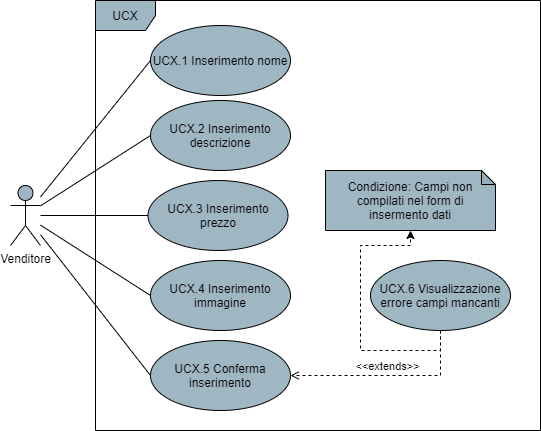
This is DocumentazioneEsterna/AnalisiDeiRequisiti/res/UseCase/Immagini/InserimentoProdotto.png from Omicron-Team/Documentazione, a draw.io export, as it was before one commit. Source tidied: cells renumbered, new cells last; positions are measured from the earlier drawing's top-left corner, leaving out a move shared by most shapes. Its diagram source:
```xml
<mxGraphModel>
  <root>
    <mxCell id="0" />
    <mxCell id="1" parent="0" />
    <mxCell id="2" style="rounded=0;jettySize=auto;html=1;entryX=0;entryY=0.5;entryDx=0;entryDy=0;endArrow=none;endFill=0;" parent="1" edge="1" source="7" target="9">
      <mxGeometry relative="1" as="geometry" />
    </mxCell>
    <mxCell id="3" style="edgeStyle=none;rounded=0;jettySize=auto;html=1;entryX=0;entryY=0.5;entryDx=0;entryDy=0;endArrow=none;endFill=0;" parent="1" edge="1" source="7" target="10">
      <mxGeometry relative="1" as="geometry" />
    </mxCell>
    <mxCell id="4" style="edgeStyle=none;rounded=0;jettySize=auto;html=1;entryX=0;entryY=0.5;entryDx=0;entryDy=0;endArrow=none;endFill=0;" parent="1" edge="1" source="7" target="11">
      <mxGeometry relative="1" as="geometry" />
    </mxCell>
    <mxCell id="5" style="edgeStyle=none;rounded=0;jettySize=auto;html=1;entryX=0;entryY=0.5;entryDx=0;entryDy=0;endArrow=none;endFill=0;" parent="1" edge="1" source="7" target="12">
      <mxGeometry relative="1" as="geometry" />
    </mxCell>
    <mxCell id="6" style="edgeStyle=none;rounded=0;jettySize=auto;html=1;entryX=0;entryY=0.5;entryDx=0;entryDy=0;endArrow=none;endFill=0;" parent="1" edge="1" source="7" target="13">
      <mxGeometry relative="1" as="geometry" />
    </mxCell>
    <mxCell id="7" value="Venditore" style="shape=umlActor;verticalLabelPosition=bottom;verticalAlign=top;html=1;fillColor=#9FB6C3;" parent="1" vertex="1">
      <mxGeometry y="185" width="30" height="60" as="geometry" />
    </mxCell>
    <mxCell id="8" value="UCX" style="shape=umlFrame;whiteSpace=wrap;html=1;fillColor=#9FB6C3;" parent="1" vertex="1">
      <mxGeometry x="85" width="445" height="430" as="geometry" />
    </mxCell>
    <mxCell id="9" value="UCX.1 Inserimento nome" style="ellipse;whiteSpace=wrap;html=1;fillColor=#9FB6C3;" parent="1" vertex="1">
      <mxGeometry x="140" y="25" width="140" height="70" as="geometry" />
    </mxCell>
    <mxCell id="10" value="UCX.2 Inserimento descrizione" style="ellipse;whiteSpace=wrap;html=1;fillColor=#9FB6C3;" parent="1" vertex="1">
      <mxGeometry x="140" y="100" width="140" height="70" as="geometry" />
    </mxCell>
    <mxCell id="11" value="UCX.3 Inserimento prezzo" style="ellipse;whiteSpace=wrap;html=1;fillColor=#9FB6C3;" parent="1" vertex="1">
      <mxGeometry x="137.5" y="180" width="140" height="70" as="geometry" />
    </mxCell>
    <mxCell id="12" value="UCX.4 Inserimento immagine" style="ellipse;whiteSpace=wrap;html=1;fillColor=#9FB6C3;" parent="1" vertex="1">
      <mxGeometry x="140" y="260" width="140" height="70" as="geometry" />
    </mxCell>
    <mxCell id="13" value="UCX.5 Conferma inserimento" style="ellipse;whiteSpace=wrap;html=1;fillColor=#9FB6C3;" parent="1" vertex="1">
      <mxGeometry x="140" y="340" width="140" height="70" as="geometry" />
    </mxCell>
    <mxCell id="14" value="&amp;lt;&amp;lt;extends&amp;gt;&amp;gt;" style="edgeStyle=orthogonalEdgeStyle;rounded=0;jettySize=auto;html=1;exitX=0.5;exitY=1;exitDx=0;exitDy=0;entryX=1;entryY=0.5;entryDx=0;entryDy=0;endArrow=open;endFill=0;dashed=1;verticalAlign=bottom;align=center;" parent="1" edge="1" source="15" target="13">
      <mxGeometry relative="1" as="geometry" />
    </mxCell>
    <mxCell id="15" value="UCX.6 Visualizzazione errore campi mancanti" style="ellipse;whiteSpace=wrap;html=1;fillColor=#9FB6C3;" parent="1" vertex="1">
      <mxGeometry x="360" y="260" width="140" height="70" as="geometry" />
    </mxCell>
    <mxCell id="16" value="Condizione: Campi non compilati&amp;nbsp;nel form di insermento dati" style="shape=note;whiteSpace=wrap;html=1;backgroundOutline=1;darkOpacity=0.05;size=14;fillColor=#9FB6C3;" parent="1" vertex="1">
      <mxGeometry x="315" y="170" width="170" height="60" as="geometry" />
    </mxCell>
    <mxCell id="17" style="endArrow=classic;html=1;dashed=1;align=center;entryX=0.5;entryY=1;entryDx=0;entryDy=0;entryPerimeter=0;exitX=0.5;exitY=1;exitDx=0;exitDy=0;edgeStyle=orthogonalEdgeStyle;rounded=0;" parent="1" edge="1" source="15" target="16">
      <mxGeometry relative="1" as="geometry">
        <Array as="points">
          <mxPoint x="430" y="350" />
          <mxPoint x="350" y="350" />
          <mxPoint x="350" y="245" />
          <mxPoint x="400" y="245" />
        </Array>
      </mxGeometry>
    </mxCell>
  </root>
</mxGraphModel>
```
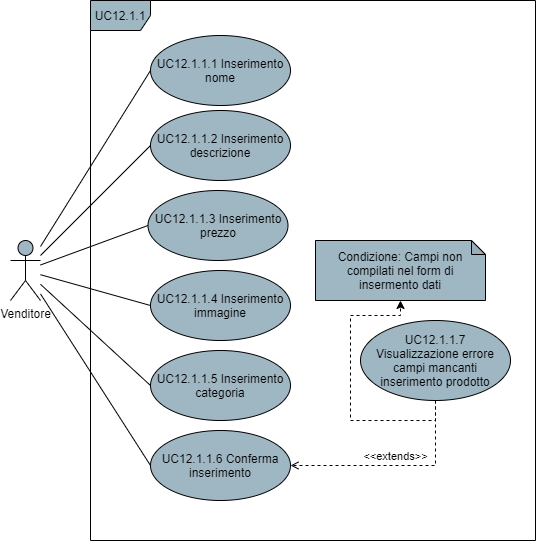
After the commit.

Diff of the diagram source:
```diff
@@ -18,44 +18,50 @@
       <mxGeometry relative="1" as="geometry" />
     </mxCell>
     <mxCell id="7" value="Venditore" style="shape=umlActor;verticalLabelPosition=bottom;verticalAlign=top;html=1;fillColor=#9FB6C3;" parent="1" vertex="1">
-      <mxGeometry y="185" width="30" height="60" as="geometry" />
+      <mxGeometry y="230" width="30" height="60" as="geometry" />
     </mxCell>
-    <mxCell id="8" value="UCX" style="shape=umlFrame;whiteSpace=wrap;html=1;fillColor=#9FB6C3;" parent="1" vertex="1">
-      <mxGeometry x="85" width="445" height="430" as="geometry" />
+    <mxCell id="8" value="UC12.1.1" style="shape=umlFrame;whiteSpace=wrap;html=1;fillColor=#9FB6C3;" parent="1" vertex="1">
+      <mxGeometry x="80" y="-10" width="445" height="540" as="geometry" />
     </mxCell>
-    <mxCell id="9" value="UCX.1 Inserimento nome" style="ellipse;whiteSpace=wrap;html=1;fillColor=#9FB6C3;" parent="1" vertex="1">
+    <mxCell id="9" value="UC12.1.1.1 Inserimento nome" style="ellipse;whiteSpace=wrap;html=1;fillColor=#9FB6C3;" parent="1" vertex="1">
       <mxGeometry x="140" y="25" width="140" height="70" as="geometry" />
     </mxCell>
-    <mxCell id="10" value="UCX.2 Inserimento descrizione" style="ellipse;whiteSpace=wrap;html=1;fillColor=#9FB6C3;" parent="1" vertex="1">
+    <mxCell id="10" value="UC12.1.1.2 Inserimento descrizione" style="ellipse;whiteSpace=wrap;html=1;fillColor=#9FB6C3;" parent="1" vertex="1">
       <mxGeometry x="140" y="100" width="140" height="70" as="geometry" />
     </mxCell>
-    <mxCell id="11" value="UCX.3 Inserimento prezzo" style="ellipse;whiteSpace=wrap;html=1;fillColor=#9FB6C3;" parent="1" vertex="1">
+    <mxCell id="11" value="UC12.1.1.3 Inserimento prezzo" style="ellipse;whiteSpace=wrap;html=1;fillColor=#9FB6C3;" parent="1" vertex="1">
       <mxGeometry x="137.5" y="180" width="140" height="70" as="geometry" />
     </mxCell>
-    <mxCell id="12" value="UCX.4 Inserimento immagine" style="ellipse;whiteSpace=wrap;html=1;fillColor=#9FB6C3;" parent="1" vertex="1">
+    <mxCell id="12" value="UC12.1.1.4 Inserimento immagine" style="ellipse;whiteSpace=wrap;html=1;fillColor=#9FB6C3;" parent="1" vertex="1">
       <mxGeometry x="140" y="260" width="140" height="70" as="geometry" />
     </mxCell>
-    <mxCell id="13" value="UCX.5 Conferma inserimento" style="ellipse;whiteSpace=wrap;html=1;fillColor=#9FB6C3;" parent="1" vertex="1">
-      <mxGeometry x="140" y="340" width="140" height="70" as="geometry" />
+    <mxCell id="13" value="UC12.1.1.6 Conferma inserimento" style="ellipse;whiteSpace=wrap;html=1;fillColor=#9FB6C3;" parent="1" vertex="1">
+      <mxGeometry x="140" y="420" width="140" height="70" as="geometry" />
     </mxCell>
     <mxCell id="14" value="&amp;lt;&amp;lt;extends&amp;gt;&amp;gt;" style="edgeStyle=orthogonalEdgeStyle;rounded=0;jettySize=auto;html=1;exitX=0.5;exitY=1;exitDx=0;exitDy=0;entryX=1;entryY=0.5;entryDx=0;entryDy=0;endArrow=open;endFill=0;dashed=1;verticalAlign=bottom;align=center;" parent="1" edge="1" source="15" target="13">
       <mxGeometry relative="1" as="geometry" />
     </mxCell>
-    <mxCell id="15" value="UCX.6 Visualizzazione errore campi mancanti" style="ellipse;whiteSpace=wrap;html=1;fillColor=#9FB6C3;" parent="1" vertex="1">
-      <mxGeometry x="360" y="260" width="140" height="70" as="geometry" />
+    <mxCell id="15" value="UC12.1.1.7 Visualizzazione&amp;nbsp;errore campi mancanti inserimento&amp;nbsp;prodotto" style="ellipse;whiteSpace=wrap;html=1;fillColor=#9FB6C3;" parent="1" vertex="1">
+      <mxGeometry x="350" y="310" width="150" height="80" as="geometry" />
     </mxCell>
     <mxCell id="16" value="Condizione: Campi non compilati&amp;nbsp;nel form di insermento dati" style="shape=note;whiteSpace=wrap;html=1;backgroundOutline=1;darkOpacity=0.05;size=14;fillColor=#9FB6C3;" parent="1" vertex="1">
-      <mxGeometry x="315" y="170" width="170" height="60" as="geometry" />
+      <mxGeometry x="305" y="230" width="170" height="60" as="geometry" />
     </mxCell>
     <mxCell id="17" style="endArrow=classic;html=1;dashed=1;align=center;entryX=0.5;entryY=1;entryDx=0;entryDy=0;entryPerimeter=0;exitX=0.5;exitY=1;exitDx=0;exitDy=0;edgeStyle=orthogonalEdgeStyle;rounded=0;" parent="1" edge="1" source="15" target="16">
       <mxGeometry relative="1" as="geometry">
         <Array as="points">
-          <mxPoint x="430" y="350" />
-          <mxPoint x="350" y="350" />
-          <mxPoint x="350" y="245" />
-          <mxPoint x="400" y="245" />
+          <mxPoint x="425" y="410" />
+          <mxPoint x="340" y="410" />
+          <mxPoint x="340" y="305" />
+          <mxPoint x="390" y="305" />
         </Array>
       </mxGeometry>
     </mxCell>
+    <mxCell id="18" value="UC12.1.1.5 Inserimento categoria" style="ellipse;whiteSpace=wrap;html=1;fillColor=#9FB6C3;" parent="1" vertex="1">
+      <mxGeometry x="140" y="340" width="140" height="70" as="geometry" />
+    </mxCell>
+    <mxCell id="19" style="endArrow=none;html=1;exitX=0;exitY=0.5;exitDx=0;exitDy=0;" parent="1" edge="1" source="18" target="7">
+      <mxGeometry relative="1" as="geometry" />
+    </mxCell>
   </root>
 </mxGraphModel>
```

:: Problem to solve ::
Filter this listing and copy only the lines holding the word "umlActor".

:: Task solution ::
    <mxCell id="7" value="Venditore" style="shape=umlActor;verticalLabelPosition=bottom;verticalAlign=top;html=1;fillColor=#9FB6C3;" parent="1" vertex="1">
     <mxCell id="7" value="Venditore" style="shape=umlActor;verticalLabelPosition=bottom;verticalAlign=top;html=1;fillColor=#9FB6C3;" parent="1" vertex="1">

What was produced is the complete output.